Kathy Carroll of Sacramento, a former state CTC employee, questions such public-private relations in education. She was an attorney for the California CTC from October 2006 to November 2010 and a whistleblower who alleges that her employer fired her for speaking out on misconduct such as violations of statutory mandates (providing for fair and impartial decision-making). In a wide-ranging interview, Carroll criticized officials like Sun who serve the public interest and a private enterprise like Cambridge Education, LLC. That particular example creates a situation that fosters the potential for financial and political conflicts of interest, according to Carroll who is opposed to such activities between public officials, private interests, and public charter schools.
Organized resistance to public charter schools is underway. Sacramento labor organizer Karen Bernal joined 50-plus protesters from the Sacramento Coalition to Save Public Education, Sacramento City Teachers Association and Occupy Sacramento in a silent rally at the Tsakopoulos Library Galleria in downtown Sacramento on January 25. Inside the library, education reformer Michelle Rhee—past head of schools in Washington, DC, (and wife of Mayor Johnson)—presented her ideas on reforming public education. Rhee’s StudentsFirst group, which, according to Ravitch, vows to pit students and teachers against each other, is opening an office to advance a slate of education reforms that include restructuring public school teacher unions. Hence, the significance of protesters wearing tape on their mouths, re-enacting Rhee’s alleged classroom directive to tape shut students’ mouths who spoke when instructed to be silent.

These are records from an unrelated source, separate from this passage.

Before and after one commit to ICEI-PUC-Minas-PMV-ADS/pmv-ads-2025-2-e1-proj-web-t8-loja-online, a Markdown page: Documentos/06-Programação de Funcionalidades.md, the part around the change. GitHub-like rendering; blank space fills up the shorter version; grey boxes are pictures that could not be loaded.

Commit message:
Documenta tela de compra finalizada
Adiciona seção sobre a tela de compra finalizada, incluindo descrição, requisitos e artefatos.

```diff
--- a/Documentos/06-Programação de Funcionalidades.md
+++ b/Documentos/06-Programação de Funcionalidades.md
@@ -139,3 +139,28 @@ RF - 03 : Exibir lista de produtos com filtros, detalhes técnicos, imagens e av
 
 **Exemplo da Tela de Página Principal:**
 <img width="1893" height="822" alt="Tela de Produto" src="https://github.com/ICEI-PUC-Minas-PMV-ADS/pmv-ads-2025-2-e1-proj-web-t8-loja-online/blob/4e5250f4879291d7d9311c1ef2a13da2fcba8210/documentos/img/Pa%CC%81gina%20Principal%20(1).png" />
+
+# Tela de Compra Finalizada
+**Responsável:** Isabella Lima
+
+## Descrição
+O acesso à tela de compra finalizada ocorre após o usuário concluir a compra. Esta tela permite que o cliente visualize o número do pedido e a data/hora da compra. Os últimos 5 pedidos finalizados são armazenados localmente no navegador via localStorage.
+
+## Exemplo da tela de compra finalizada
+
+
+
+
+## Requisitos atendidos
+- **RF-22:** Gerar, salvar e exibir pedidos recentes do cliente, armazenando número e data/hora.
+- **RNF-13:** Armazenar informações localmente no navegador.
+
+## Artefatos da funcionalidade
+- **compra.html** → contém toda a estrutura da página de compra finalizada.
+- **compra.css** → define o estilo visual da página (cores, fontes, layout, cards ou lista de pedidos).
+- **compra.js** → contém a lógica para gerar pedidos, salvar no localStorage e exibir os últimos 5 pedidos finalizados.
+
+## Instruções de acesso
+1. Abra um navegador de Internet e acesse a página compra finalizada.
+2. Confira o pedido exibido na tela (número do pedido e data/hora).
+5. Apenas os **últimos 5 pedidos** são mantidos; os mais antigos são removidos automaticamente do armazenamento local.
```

The United Public Workers for Action held a conference at Laney College in Oakland to “look at how the destruction of public education is taking place in California—who is doing it and how to stop it and defend the right to a public education for all working people.” Carroll joined a slate of speakers there addressing K-12 and higher education issues impacting those public institutions.
According to January 27 Federal Commerce Department figures on GDP, 2011 saw the steepest drop in state and local government spending since 1944. Consequently, the nation’s traditional public schools face a worsening budget crisis. Such tumult, plus big dollars from the wealthiest families in the country, nurtures the growth of public charter schools. It’s unclear what impact the opposition can muster to change this equation in 2012. It’s us against the Billionaire’s Boys Club led by the Gates and Walton families. Then again, nobody said that class struggle would be easy.
Seth Sandronsky lives and writes in Sacramento, California. Photo: Labor organizer Karen Bernal (right) speaks to youth at a Sacramento rally against corporate school reformer Michelle Rhee; photo by Seth Sandronsky.